▶ DATA LISTING:
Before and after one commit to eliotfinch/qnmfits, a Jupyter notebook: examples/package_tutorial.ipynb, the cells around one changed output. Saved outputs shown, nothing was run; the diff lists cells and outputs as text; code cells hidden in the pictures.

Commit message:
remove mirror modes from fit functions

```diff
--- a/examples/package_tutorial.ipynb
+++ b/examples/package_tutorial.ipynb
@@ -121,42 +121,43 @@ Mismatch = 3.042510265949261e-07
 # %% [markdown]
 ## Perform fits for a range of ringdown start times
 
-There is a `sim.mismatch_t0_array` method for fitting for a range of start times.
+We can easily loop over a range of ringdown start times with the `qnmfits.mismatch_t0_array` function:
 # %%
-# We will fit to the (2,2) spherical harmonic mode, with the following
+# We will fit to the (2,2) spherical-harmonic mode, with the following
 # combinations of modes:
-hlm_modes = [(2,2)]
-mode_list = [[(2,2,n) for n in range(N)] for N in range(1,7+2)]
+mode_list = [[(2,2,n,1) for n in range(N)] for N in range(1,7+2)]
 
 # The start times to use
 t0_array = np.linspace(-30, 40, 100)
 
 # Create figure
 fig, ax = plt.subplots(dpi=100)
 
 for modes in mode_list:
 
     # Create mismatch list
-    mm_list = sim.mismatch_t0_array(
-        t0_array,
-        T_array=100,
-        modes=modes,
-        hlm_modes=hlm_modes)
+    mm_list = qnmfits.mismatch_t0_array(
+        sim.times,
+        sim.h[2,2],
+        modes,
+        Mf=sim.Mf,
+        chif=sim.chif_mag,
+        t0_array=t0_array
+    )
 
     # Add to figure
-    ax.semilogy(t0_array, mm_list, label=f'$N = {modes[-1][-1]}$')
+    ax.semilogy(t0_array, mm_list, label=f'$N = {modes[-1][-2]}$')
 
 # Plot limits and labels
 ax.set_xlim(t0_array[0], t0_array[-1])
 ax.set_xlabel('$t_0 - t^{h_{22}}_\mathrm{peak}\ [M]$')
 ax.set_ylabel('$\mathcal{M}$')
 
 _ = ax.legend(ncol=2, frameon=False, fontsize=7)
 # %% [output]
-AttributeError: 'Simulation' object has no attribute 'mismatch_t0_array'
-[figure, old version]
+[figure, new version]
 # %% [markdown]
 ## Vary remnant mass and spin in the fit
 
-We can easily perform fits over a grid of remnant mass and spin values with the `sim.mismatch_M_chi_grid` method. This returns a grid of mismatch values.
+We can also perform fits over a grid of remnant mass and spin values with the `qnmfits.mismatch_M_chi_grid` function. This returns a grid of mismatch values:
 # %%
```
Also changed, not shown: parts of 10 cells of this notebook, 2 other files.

▶ EXERCISE OBJECTIVE: Returned text must match every record word for word.

▶ SOLUTION TO THIS EXERCISE:
Before and after one commit to eliotfinch/qnmfits, a Jupyter notebook: examples/package_tutorial.ipynb, the cells around one changed output. Saved outputs shown, nothing was run; the diff lists cells and outputs as text; code cells hidden in the pictures.

Commit message:
remove mirror modes from fit functions

```diff
--- a/examples/package_tutorial.ipynb
+++ b/examples/package_tutorial.ipynb
@@ -121,42 +121,43 @@ Mismatch = 3.042510265949261e-07
 # %% [markdown]
 ## Perform fits for a range of ringdown start times
 
-There is a `sim.mismatch_t0_array` method for fitting for a range of start times.
+We can easily loop over a range of ringdown start times with the `qnmfits.mismatch_t0_array` function:
 # %%
-# We will fit to the (2,2) spherical harmonic mode, with the following
+# We will fit to the (2,2) spherical-harmonic mode, with the following
 # combinations of modes:
-hlm_modes = [(2,2)]
-mode_list = [[(2,2,n) for n in range(N)] for N in range(1,7+2)]
+mode_list = [[(2,2,n,1) for n in range(N)] for N in range(1,7+2)]
 
 # The start times to use
 t0_array = np.linspace(-30, 40, 100)
 
 # Create figure
 fig, ax = plt.subplots(dpi=100)
 
 for modes in mode_list:
 
     # Create mismatch list
-    mm_list = sim.mismatch_t0_array(
-        t0_array,
-        T_array=100,
-        modes=modes,
-        hlm_modes=hlm_modes)
+    mm_list = qnmfits.mismatch_t0_array(
+        sim.times,
+        sim.h[2,2],
+        modes,
+        Mf=sim.Mf,
+        chif=sim.chif_mag,
+        t0_array=t0_array
+    )
 
     # Add to figure
-    ax.semilogy(t0_array, mm_list, label=f'$N = {modes[-1][-1]}$')
+    ax.semilogy(t0_array, mm_list, label=f'$N = {modes[-1][-2]}$')
 
 # Plot limits and labels
 ax.set_xlim(t0_array[0], t0_array[-1])
 ax.set_xlabel('$t_0 - t^{h_{22}}_\mathrm{peak}\ [M]$')
 ax.set_ylabel('$\mathcal{M}$')
 
 _ = ax.legend(ncol=2, frameon=False, fontsize=7)
 # %% [output]
-AttributeError: 'Simulation' object has no attribute 'mismatch_t0_array'
-[figure, old version]
+[figure, new version]
 # %% [markdown]
 ## Vary remnant mass and spin in the fit
 
-We can easily perform fits over a grid of remnant mass and spin values with the `sim.mismatch_M_chi_grid` method. This returns a grid of mismatch values.
+We can also perform fits over a grid of remnant mass and spin values with the `qnmfits.mismatch_M_chi_grid` function. This returns a grid of mismatch values:
 # %%
```
Also changed, not shown: parts of 10 cells of this notebook, 2 other files.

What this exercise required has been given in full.